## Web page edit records
[Start of section]
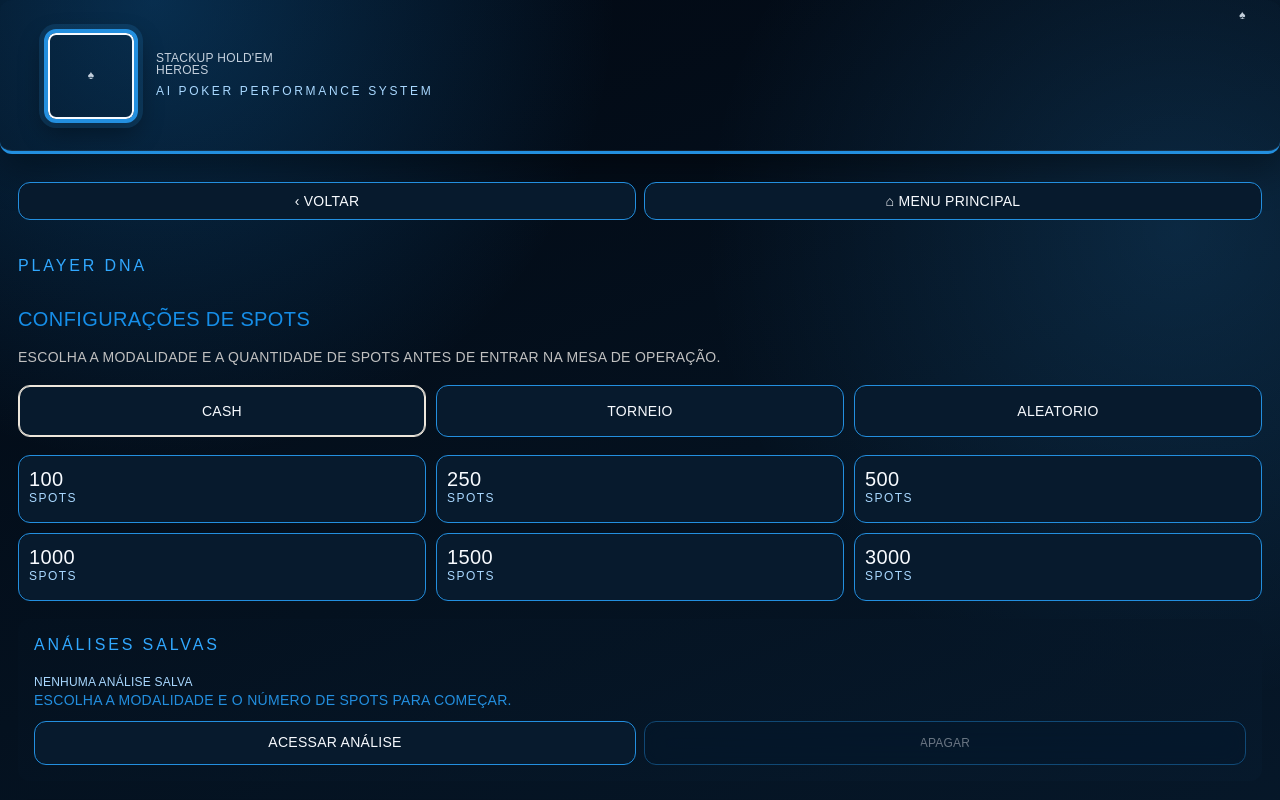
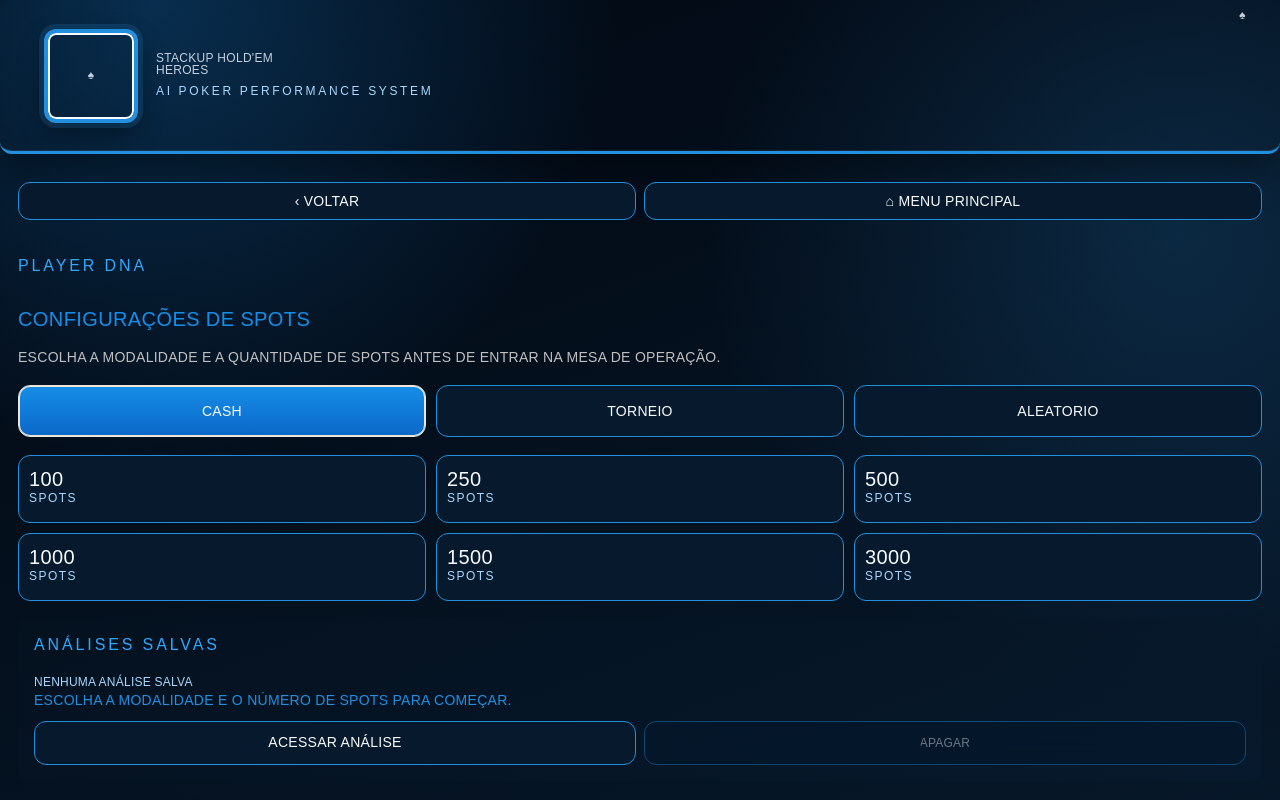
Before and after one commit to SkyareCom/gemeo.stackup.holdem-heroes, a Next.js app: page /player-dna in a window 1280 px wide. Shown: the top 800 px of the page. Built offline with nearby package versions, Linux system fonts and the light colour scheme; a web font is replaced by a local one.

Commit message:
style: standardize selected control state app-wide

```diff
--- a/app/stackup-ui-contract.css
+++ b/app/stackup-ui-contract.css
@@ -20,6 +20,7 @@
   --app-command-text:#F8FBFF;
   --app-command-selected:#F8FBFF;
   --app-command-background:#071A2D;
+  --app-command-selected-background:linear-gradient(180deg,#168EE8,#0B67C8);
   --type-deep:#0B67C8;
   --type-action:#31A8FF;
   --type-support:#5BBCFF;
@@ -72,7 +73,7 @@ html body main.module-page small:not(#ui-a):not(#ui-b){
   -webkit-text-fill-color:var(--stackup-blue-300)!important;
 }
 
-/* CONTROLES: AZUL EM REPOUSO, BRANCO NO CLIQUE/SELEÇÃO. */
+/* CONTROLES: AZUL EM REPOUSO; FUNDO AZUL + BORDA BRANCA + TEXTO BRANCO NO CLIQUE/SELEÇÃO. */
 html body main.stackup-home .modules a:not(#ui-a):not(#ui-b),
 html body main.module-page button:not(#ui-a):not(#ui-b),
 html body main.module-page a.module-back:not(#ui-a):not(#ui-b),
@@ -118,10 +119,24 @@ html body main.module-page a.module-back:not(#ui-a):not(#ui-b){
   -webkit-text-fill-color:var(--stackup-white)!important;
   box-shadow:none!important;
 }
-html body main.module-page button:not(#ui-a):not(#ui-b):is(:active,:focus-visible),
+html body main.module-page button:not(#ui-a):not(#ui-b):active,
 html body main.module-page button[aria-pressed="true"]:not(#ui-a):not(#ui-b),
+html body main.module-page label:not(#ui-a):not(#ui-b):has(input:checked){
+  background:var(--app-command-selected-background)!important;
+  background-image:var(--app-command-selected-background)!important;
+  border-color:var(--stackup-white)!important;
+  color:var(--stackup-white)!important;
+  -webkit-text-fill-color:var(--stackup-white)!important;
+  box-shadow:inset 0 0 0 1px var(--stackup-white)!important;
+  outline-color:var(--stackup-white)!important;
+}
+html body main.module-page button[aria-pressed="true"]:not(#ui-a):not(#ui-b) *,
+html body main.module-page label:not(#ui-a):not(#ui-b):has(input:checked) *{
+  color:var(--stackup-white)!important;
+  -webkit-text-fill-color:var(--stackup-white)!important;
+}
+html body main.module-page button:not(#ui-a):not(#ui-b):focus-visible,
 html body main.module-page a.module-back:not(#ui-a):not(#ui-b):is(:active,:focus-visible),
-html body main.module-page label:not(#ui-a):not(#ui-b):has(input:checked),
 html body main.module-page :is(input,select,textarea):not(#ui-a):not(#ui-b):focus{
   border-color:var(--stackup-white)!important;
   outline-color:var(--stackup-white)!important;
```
[End of section]
## Your assignment
Using the data above, return every line that contains the string "selected".

## Answer space
style: standardize selected control state app-wide
   --app-command-selected:#F8FBFF;
+  --app-command-selected-background:linear-gradient(180deg,#168EE8,#0B67C8);
+  background:var(--app-command-selected-background)!important;
+  background-image:var(--app-command-selected-background)!important;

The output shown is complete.